Exercise prompt »
Show all the lines in the data below that include the word "will".
─── Data in this exercise
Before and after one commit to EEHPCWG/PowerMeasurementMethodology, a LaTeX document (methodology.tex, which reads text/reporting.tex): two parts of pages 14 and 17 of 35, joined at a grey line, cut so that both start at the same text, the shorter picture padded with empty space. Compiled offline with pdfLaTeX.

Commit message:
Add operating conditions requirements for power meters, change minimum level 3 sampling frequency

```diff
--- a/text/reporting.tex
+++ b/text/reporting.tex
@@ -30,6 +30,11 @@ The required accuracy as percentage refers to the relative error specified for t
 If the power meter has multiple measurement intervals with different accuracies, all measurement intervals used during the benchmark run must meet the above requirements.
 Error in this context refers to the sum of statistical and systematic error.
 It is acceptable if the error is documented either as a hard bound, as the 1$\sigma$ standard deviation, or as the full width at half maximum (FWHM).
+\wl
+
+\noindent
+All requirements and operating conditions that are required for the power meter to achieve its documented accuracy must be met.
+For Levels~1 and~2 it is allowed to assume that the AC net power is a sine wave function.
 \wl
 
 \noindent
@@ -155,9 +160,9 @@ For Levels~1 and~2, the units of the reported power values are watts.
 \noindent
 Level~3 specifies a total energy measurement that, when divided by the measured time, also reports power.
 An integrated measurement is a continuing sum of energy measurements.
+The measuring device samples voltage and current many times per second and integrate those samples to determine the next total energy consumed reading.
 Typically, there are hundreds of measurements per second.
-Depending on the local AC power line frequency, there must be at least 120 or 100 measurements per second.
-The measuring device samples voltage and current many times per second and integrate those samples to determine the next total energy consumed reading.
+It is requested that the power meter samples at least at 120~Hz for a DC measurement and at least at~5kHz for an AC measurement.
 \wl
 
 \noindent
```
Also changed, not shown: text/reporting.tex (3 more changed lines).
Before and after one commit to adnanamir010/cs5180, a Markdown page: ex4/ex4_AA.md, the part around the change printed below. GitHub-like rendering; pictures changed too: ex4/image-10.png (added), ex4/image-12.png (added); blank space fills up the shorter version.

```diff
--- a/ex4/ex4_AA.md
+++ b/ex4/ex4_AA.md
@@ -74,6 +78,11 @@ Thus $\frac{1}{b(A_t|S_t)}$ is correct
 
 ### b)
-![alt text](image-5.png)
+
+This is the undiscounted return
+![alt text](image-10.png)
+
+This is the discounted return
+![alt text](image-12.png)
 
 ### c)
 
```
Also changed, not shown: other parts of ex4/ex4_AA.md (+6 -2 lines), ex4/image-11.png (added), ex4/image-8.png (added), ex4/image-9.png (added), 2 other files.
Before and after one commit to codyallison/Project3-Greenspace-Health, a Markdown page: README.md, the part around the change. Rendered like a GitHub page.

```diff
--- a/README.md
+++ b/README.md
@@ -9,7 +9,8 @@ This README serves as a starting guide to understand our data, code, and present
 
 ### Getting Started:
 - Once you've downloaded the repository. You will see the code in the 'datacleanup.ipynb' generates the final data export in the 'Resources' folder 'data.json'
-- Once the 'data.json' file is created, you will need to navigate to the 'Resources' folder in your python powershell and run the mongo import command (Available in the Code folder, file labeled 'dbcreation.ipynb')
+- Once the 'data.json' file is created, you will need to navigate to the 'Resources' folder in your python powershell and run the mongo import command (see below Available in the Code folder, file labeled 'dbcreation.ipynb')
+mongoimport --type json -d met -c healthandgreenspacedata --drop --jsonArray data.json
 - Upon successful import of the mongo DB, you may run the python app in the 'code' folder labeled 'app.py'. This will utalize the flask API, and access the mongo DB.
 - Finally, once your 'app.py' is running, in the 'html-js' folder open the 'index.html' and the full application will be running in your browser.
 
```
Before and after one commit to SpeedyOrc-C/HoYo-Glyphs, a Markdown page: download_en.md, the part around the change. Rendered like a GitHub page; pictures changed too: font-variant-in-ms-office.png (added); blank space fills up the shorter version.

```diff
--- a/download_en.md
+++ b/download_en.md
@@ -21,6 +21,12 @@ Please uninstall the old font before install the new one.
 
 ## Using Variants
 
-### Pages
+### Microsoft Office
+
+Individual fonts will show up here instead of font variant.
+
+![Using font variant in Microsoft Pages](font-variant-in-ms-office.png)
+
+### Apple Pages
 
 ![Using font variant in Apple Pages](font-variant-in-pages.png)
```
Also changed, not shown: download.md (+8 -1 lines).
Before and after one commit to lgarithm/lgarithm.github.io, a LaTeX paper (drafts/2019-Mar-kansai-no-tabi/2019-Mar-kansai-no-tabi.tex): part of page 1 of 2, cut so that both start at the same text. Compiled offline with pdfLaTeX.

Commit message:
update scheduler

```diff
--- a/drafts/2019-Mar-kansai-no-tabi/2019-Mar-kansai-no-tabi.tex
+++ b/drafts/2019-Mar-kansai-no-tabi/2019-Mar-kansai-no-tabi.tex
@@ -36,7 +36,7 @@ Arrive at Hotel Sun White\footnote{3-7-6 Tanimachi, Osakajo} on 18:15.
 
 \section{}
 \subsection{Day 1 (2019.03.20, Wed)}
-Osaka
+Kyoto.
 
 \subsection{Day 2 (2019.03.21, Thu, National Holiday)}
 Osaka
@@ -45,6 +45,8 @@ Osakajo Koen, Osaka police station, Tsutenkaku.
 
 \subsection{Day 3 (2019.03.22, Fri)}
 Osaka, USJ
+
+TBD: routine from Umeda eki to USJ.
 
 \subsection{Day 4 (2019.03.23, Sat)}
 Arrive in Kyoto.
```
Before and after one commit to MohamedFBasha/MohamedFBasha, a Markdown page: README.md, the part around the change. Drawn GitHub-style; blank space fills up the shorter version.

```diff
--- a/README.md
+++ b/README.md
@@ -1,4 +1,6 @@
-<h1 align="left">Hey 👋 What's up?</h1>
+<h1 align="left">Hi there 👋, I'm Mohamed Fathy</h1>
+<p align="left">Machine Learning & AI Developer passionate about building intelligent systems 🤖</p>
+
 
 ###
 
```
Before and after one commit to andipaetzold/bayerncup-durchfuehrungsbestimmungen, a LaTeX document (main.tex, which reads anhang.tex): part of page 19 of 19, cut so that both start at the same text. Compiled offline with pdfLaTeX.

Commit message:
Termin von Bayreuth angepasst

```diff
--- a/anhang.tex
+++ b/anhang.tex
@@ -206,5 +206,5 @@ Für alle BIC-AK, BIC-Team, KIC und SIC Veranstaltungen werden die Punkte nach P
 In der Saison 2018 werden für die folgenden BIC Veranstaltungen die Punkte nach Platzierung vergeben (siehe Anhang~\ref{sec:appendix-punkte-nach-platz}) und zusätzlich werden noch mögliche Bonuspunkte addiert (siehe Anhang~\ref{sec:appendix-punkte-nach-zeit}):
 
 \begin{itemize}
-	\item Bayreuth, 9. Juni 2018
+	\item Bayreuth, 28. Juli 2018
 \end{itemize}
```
──────
Your solution »
 - Once you've downloaded the repository. You will see the code in the 'datacleanup.ipynb' generates the final data export in the 'Resources' folder 'data.json'
-- Once the 'data.json' file is created, you will need to navigate to the 'Resources' folder in your python powershell and run the mongo import command (Available in the Code folder, file labeled 'dbcreation.ipynb')
+- Once the 'data.json' file is created, you will need to navigate to the 'Resources' folder in your python powershell and run the mongo import command (see below Available in the Code folder, file labeled 'dbcreation.ipynb')
 - Upon successful import of the mongo DB, you may run the python app in the 'code' folder labeled 'app.py'. This will utalize the flask API, and access the mongo DB.
 - Finally, once your 'app.py' is running, in the 'html-js' folder open the 'index.html' and the full application will be running in your browser.
+Individual fonts will show up here instead of font variant.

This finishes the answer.